[i] My source for Aristotle’s discussion of servants and slavery is his Politics, from the recent translation: Aristotle: Selections, trans. Terence Irwin and Gail Fine (Indianapolis: Hackett, 1995) 450-460.
[ii] Aristotle maintains that, although the servant like any other beast of burden has enough intelligence to understand instructions and even, unlike beasts, to know reason when he hears it, the slave does not possess the ability to reason.
[iii] Iliad 18:368; Aristotle, 1253b36-37.
[iv] As Katherine Hayles has pointed out, prosthetic devices, though conventionally thought of as “modifications intended to compensate for deficiencies,” can also include additive functions, “interventions designed to enhance normal functioning.” See How We Became Posthuman: Virtual Bodies in Cybernetics, Literature, and Informatics, (Chicago: U of Chicago P, 1999) 84.
[v] G. F. W. Hegel, The Phenomenology of Spirit. IV.A.
[vi] Although it is clear that the main reason to dream of doing away with human slaves is to decrease the owner’s trouble and expense, a number of things also, as I have mentioned, point to some ambivalence in Greek society and on Aristotle’s part toward owning other humans. Not least among the evidence of this is the very need to defend the idea that “natural slaves” exist.
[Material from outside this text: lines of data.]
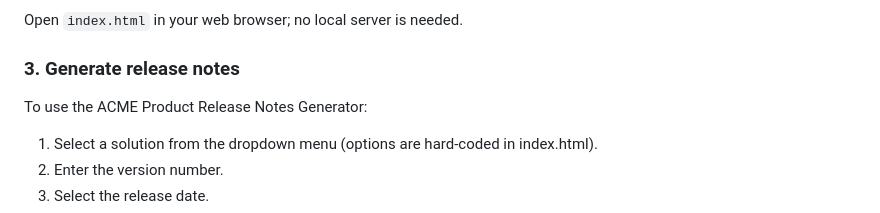
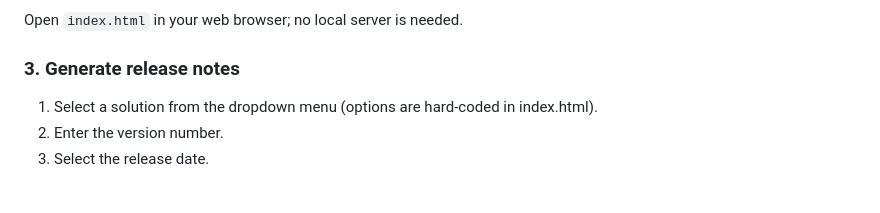
Before and after one commit to j-gillespie/rengen, a Markdown page: README.md, the part around the change. Rendered like a GitHub page; blank space fills up the shorter version.

Commit message:
Update README.md
Deleted extraneous line

```diff
--- a/README.md
+++ b/README.md
@@ -60,7 +60,6 @@ Open `index.html` in your web browser; no local server is needed.
 
 ### 3. Generate release notes
 
-To use the ACME Product Release Notes Generator:
 1. Select a solution from the dropdown menu (options are hard-coded in index.html).
 2. Enter the version number.
 3. Select the release date.
```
Aristotle’s discussion in the Politics seems to indicate that, though reluctant to admit it, he is aware of the dehumanizing force of slavery on both master and slave.